“Irish” by John Burrowes.
Ever wondered why Glasgow was so sectarian? Why does religion dominate daily life; everything from the local football teams enmity to the chaos of the annual Orange parades? It isn’t Ireland, so why all these problems?
This book explains why Glasgow is so dominated by religion and is a book about Glasgow and how it responded to the mass immigration of Irish Catholics in the 1800s.
In the mid 18th century the Catholic population in Glasgow was about 39. By 1805 this had risen to about 450 and by 1845 the Irish immigrants (both Catholic and Protestant) numbered over 80,000. So, a massive increase in the number of Irish then living in Glasgow.

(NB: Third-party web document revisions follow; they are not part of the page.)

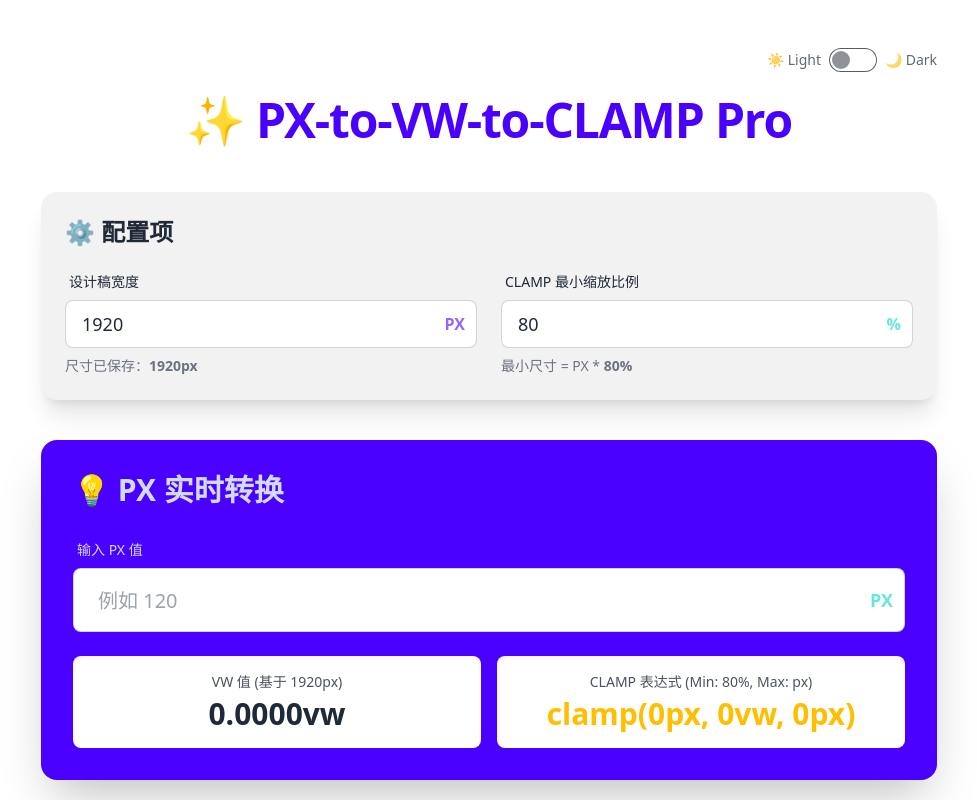
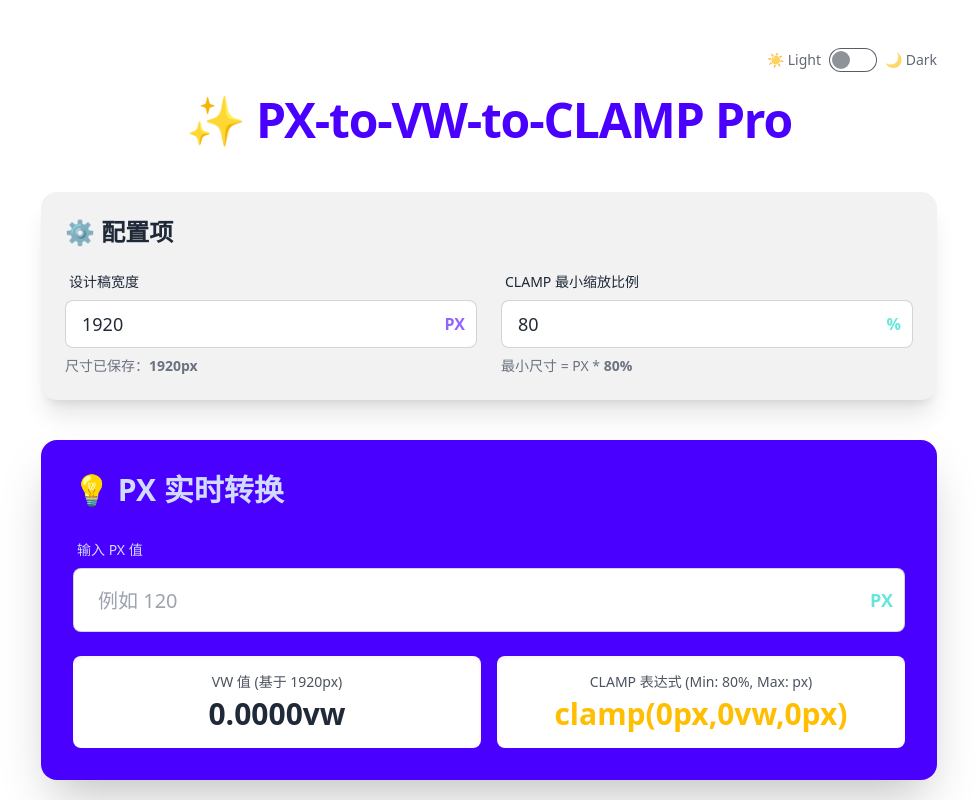
Before and after one commit to itinglight/PX-to-VW-to-CLAMP, a plain HTML site: page index.html in a window 1280 px wide. Shown: the top 800 px of the page, without its empty margins (151-1128 px from the left). Drawn offline with nearby package versions, Linux system fonts and the light colour scheme.

Commit message:
fix: 去除多余的空格 小数点后三位

```diff
--- a/index.html
+++ b/index.html
@@ -228,7 +228,7 @@
             if (isNaN(px) || px <= 0 || isNaN(w) || w <= 0) {
                 return '0.0000';
             }
-            return ((px / w) * 100).toFixed(4);
+            return ((px / w) * 100).toFixed(3);
         }
 
         function calculateClamp(pxValue, width, scale) {
@@ -237,13 +237,13 @@
             const s = parseFloat(scale) / 100;
 
             if (isNaN(px) || px <= 0 || isNaN(w) || w <= 0 || isNaN(s)) {
-                return 'clamp(0px, 0vw, 0px)';
+                return 'clamp(0px,0vw,0px)';
             }
 
             const vw = calculateVw(px, w);
             const minPx = (px * s).toFixed(2);
 
-            return `clamp(${minPx}px, ${vw}vw, ${px}px)`;
+            return `clamp(${minPx}px,${vw}vw,${px}px)`;
         }
 
         // --- 主题切换 ---
```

This book tells the story of those immigrants, their attempts to settle into the city and the response of the Glaswegians to the influx. The hordes of Irish were initially viewed with disdain and crowds waited at the docks to jeer at them on arrival and there were the usual complaints – they are taking our jobs, happy to dwell in slums, don’t have any shoes, all filthy and unkempt and “drink is the only thing which makes the Irishman’s life worth living”.
It is a book which will interest those with Scottish ancestry as it explains the expansion of Glasgow as a metropolitan city and the inherited difficulties of trying to incorporate two nations and two major religions into one city. It is also of interest to those with Irish ancestry as it shows the awful hardships endured by those escaping the famine.

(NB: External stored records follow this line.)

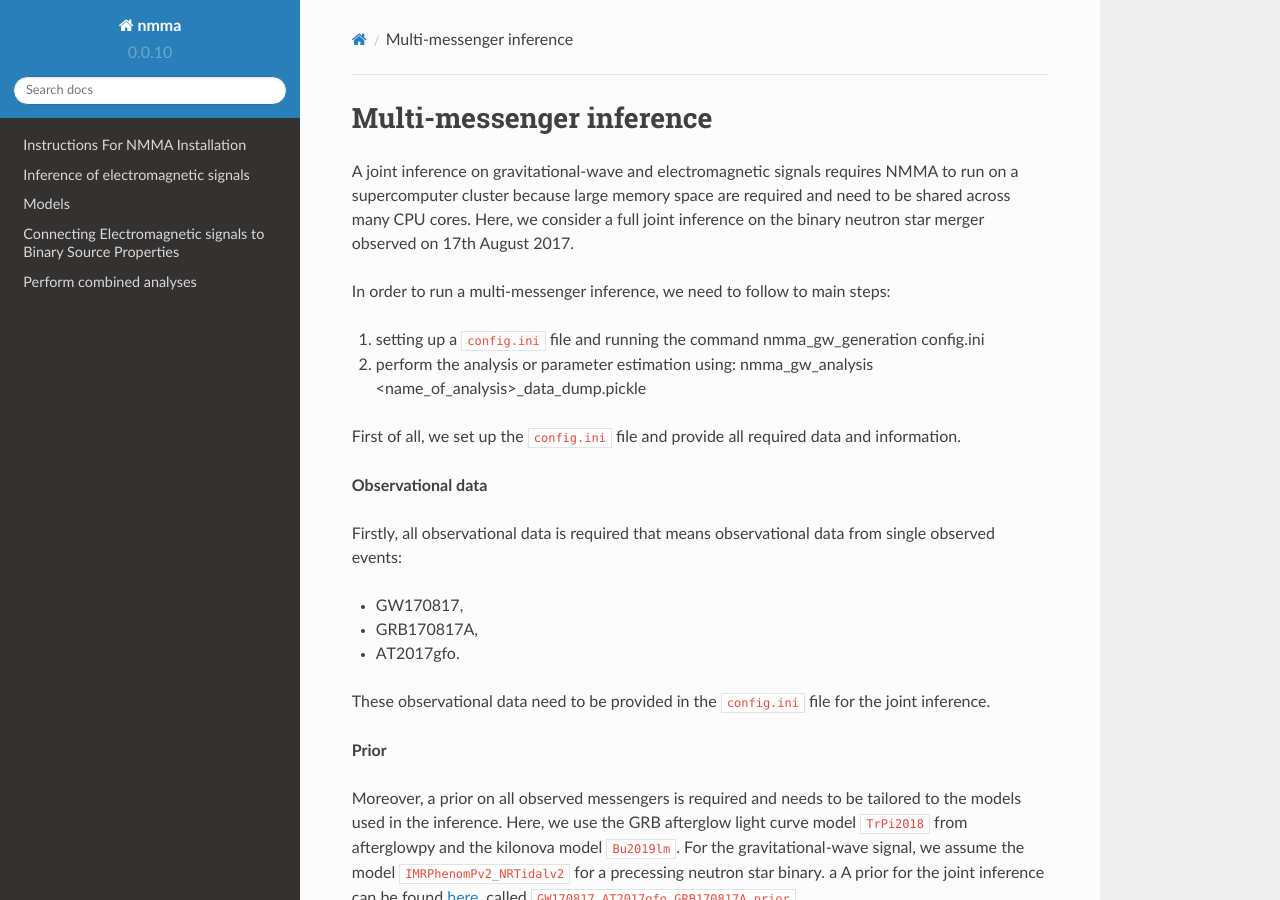
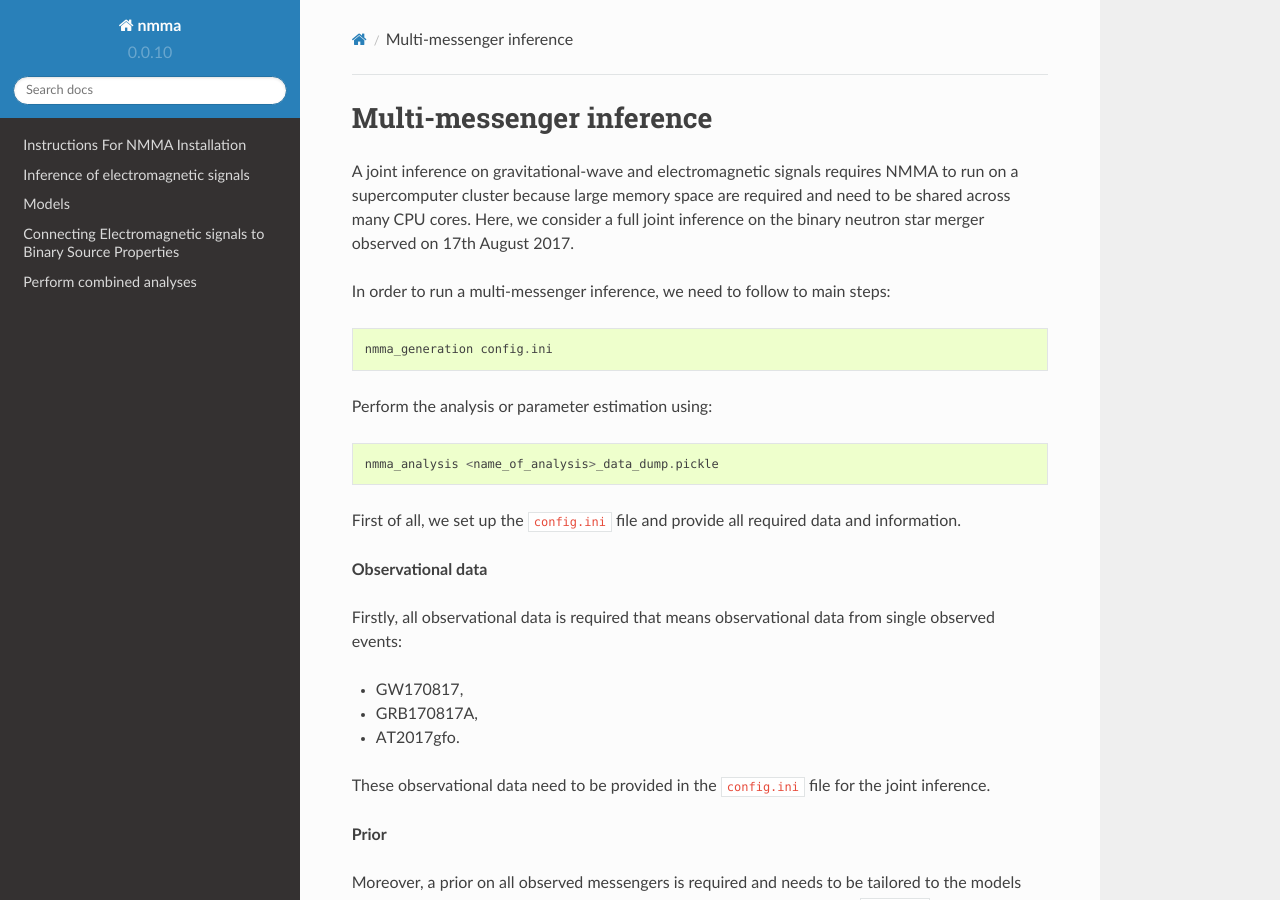
Before and after one commit to nuclear-multimessenger-astronomy/nmma, a Sphinx documentation site: the page built from doc/joint_inference.md, in a window 1280 px wide and 900 px high. Built offline with Sphinx 7.4.7 and the Read the Docs theme 2.0.0, drawn with Linux system fonts in a browser that asks for light colours; pages that are not in the unit, such as notebooks, are missing from menus.

Commit message:
Update joint_inference.md

```diff
--- a/doc/joint_inference.md
+++ b/doc/joint_inference.md
@@ -4,10 +4,11 @@ A joint inference on gravitational-wave and electromagnetic signals requires NMM
 
 In order to run a multi-messenger inference, we need to follow to main steps:
 
-1) setting up a `config.ini` file and running the command
-    nmma_gw_generation config.ini
-2) perform the analysis or parameter estimation using:
-    nmma_gw_analysis <name_of_analysis>_data_dump.pickle
+	nmma_generation config.ini
+
+Perform the analysis or parameter estimation using:
+
+    nmma_analysis <name_of_analysis>_data_dump.pickle
 
 First of all, we set up the `config.ini` file and provide all required data and information.
 
```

The book is called “Irish” as it refers to Irish as cargo. The captains of the ships meeting on the dockside “What are you carrying? I’m taking coals to Newcastle” “Oh, I’m taking Irish to Glasgow”.
This is a really interesting (if harrowing) book and very easy to read. I would have to say it is one of my favourite non-fiction books.